If you fell ill, suffered an injury, or were otherwise incapacitated, who would make decisions for you? Do you know? If you’re like most people, you might just assume that your spouse or other loved ones would step in and issue instructions for your care – essentially acting on your behalf. There’s one problem with that assumption, though: that’s not how these things work. The reality is that your family would have no authority to make any decisions for you, unless and until they acquired that power by getting a court to grant guardianship over your affairs – a process that can be time-consuming and costly. That’s why we all need healthcare directives in place before tragedy strikes.
None of us are invulnerable, and accidents and illness can strike without warning. Even the most careful person in the world can suffer incapacitation at any time, and in a variety of ways. In the not-so-distance past, such situations would leave patients at the mercy of forces beyond their control, without any say in how they were treated or even if they received treatment at all. Fortunately, times have changed and the law now provides each of us with an effective way to ensure that our wishes are respected when the worst occurs.
Without the right documents, however, those protections are worthless. If you fail to ensure that you have the right healthcare directives in place, no one will ever know whether you want treatment in certain situations. No one will be able to divine whether you prefer a specific type of care. A court will appoint a guardian to handle your affairs, and it is that person who will then direct medical staff to care for you in the manner that he or she thinks is in your best interest.
Guardianship might not seem like a bad thing until you consider all the ramifications. Once your case ends up being taken up by a court, the expenses that are incurred during the guardianship process are all paid by your estate.

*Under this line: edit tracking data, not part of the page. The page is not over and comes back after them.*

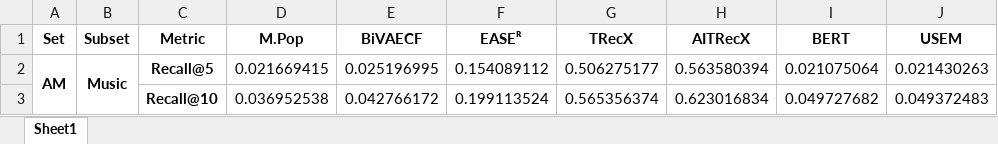
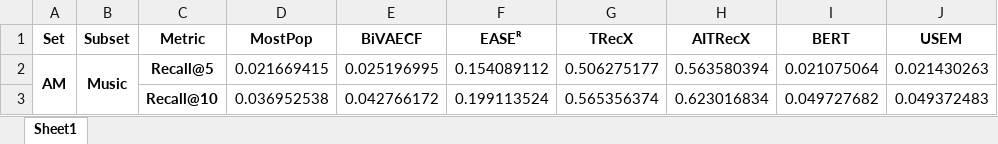
Before and after one commit to pablo-pnunez/TAVtext, an Excel workbook: baselines_results.xlsx, sheet Sheet1, drawn as a sheet; only a part is shown; values as stored, in another font and other column widths than the file's, no borders; the diff names each change by its address in the sheet, - before the commit and + after, or states it on an @@ line.

Commit message:
Añadido MostPop cold_start y emisiones

```diff
--- a/baselines_results.xlsx (sheet Sheet1)
+++ b/baselines_results.xlsx (sheet Sheet1)
-D1: M.Pop
+D1: MostPop
```
Also changed, not shown: 40 other files.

There are court costs, attorney’s fees, and guardian expenses – and you pay for all of it. So, you not only end up having a guardian you never selected, but you get to pay for the privilege as well. Obviously, that’s far from an ideal situation. Thankfully, you can avoid it with a little prior planning on your part.
What are Healthcare Directives?
In Michigan, there are two basic types of directives that every resident should have. To ensure that yours are properly crafted and designed to accomplish your goals, it is advisable to have them reviewed by a competent estate and incapacity planning attorney in the area.
The first thing you need is a document that designates a specific person to carry out your health care wishes if you are incapacitated and unable to manage your own affairs. In many places in the country, this document is referred to as a power of attorney, and acts much like the financial power of attorney form. It designates someone as your official agent-in-fact, and that person essentially acts in your name on matters related to your care. The Michigan form for this power of attorney is called the Patient Advocate Designation.
The second thing that you need is a document that expresses your wishes on matters related to health care. In Michigan, as in many other places across the United States, this document is known as a living will. The living will can sometimes be confused with the Last Will and Testament, but they are two very different types of documents. For while the Last Will and Testament expresses your last wishes for what happens after you die, the living will can provide you an opportunity to express your desires about the type of treatment that you want to receive, and which treatments you want to reject while you are still alive.
Your Patient Advocate
When you create your advance directive documents, the person you name to serve as your healthcare agent is known as your patient advocate. Michigan has few requirements with respect to who you can name to serve in that capacity, but he or she must be at least 18 years of age. Most people select those closest to them to fulfill the role – usually a spouse, adult child, or a very close friend. The most important thing to remember is that you should select someone that you trust and can rely on to fulfill your wishes.
It is also wise to consider choosing someone with a stern backbone, since incapacity often leads to family strife as different family members sometimes have different views about what your wishes might truly be. Your patient advocate must have the strength of purpose required to resist that type of conflict and stand fast to the instructions you’ve provided.
Is an Attorney Necessary?
You may not need professional legal assistance to craft these healthcare directives, but it is wise to at least have them reviewed by an estate planning and incapacity attorney to ensure that they meet your needs. Remember, healthcare directives are no substitute for an effective and comprehensive estate plan. Instead, they are but one important component of a broader plan designed to protect your assets, secure your personal interests, and protect the legacy that you hand down to your loved ones when your life eventually comes to an end.
At Biddinger, Bitzer & Estelle, PLLC, our incapacity planning experts can help you to ensure that you have the healthcare directives you need to protect yourself and your interests when you can no longer help yourself. We can create the patient advocate designation and living will you require, or help review your existing documents to make sure that they accomplish your goals. We’ll also work with you to ensure that you have the other important end-of-life and legacy strategies you need to safeguard your assets, provide for your loved ones, and give you the peace of mind you deserve. To learn more about how we can help you protect your interests, contact us at our website or call us today at (989) 872-5601.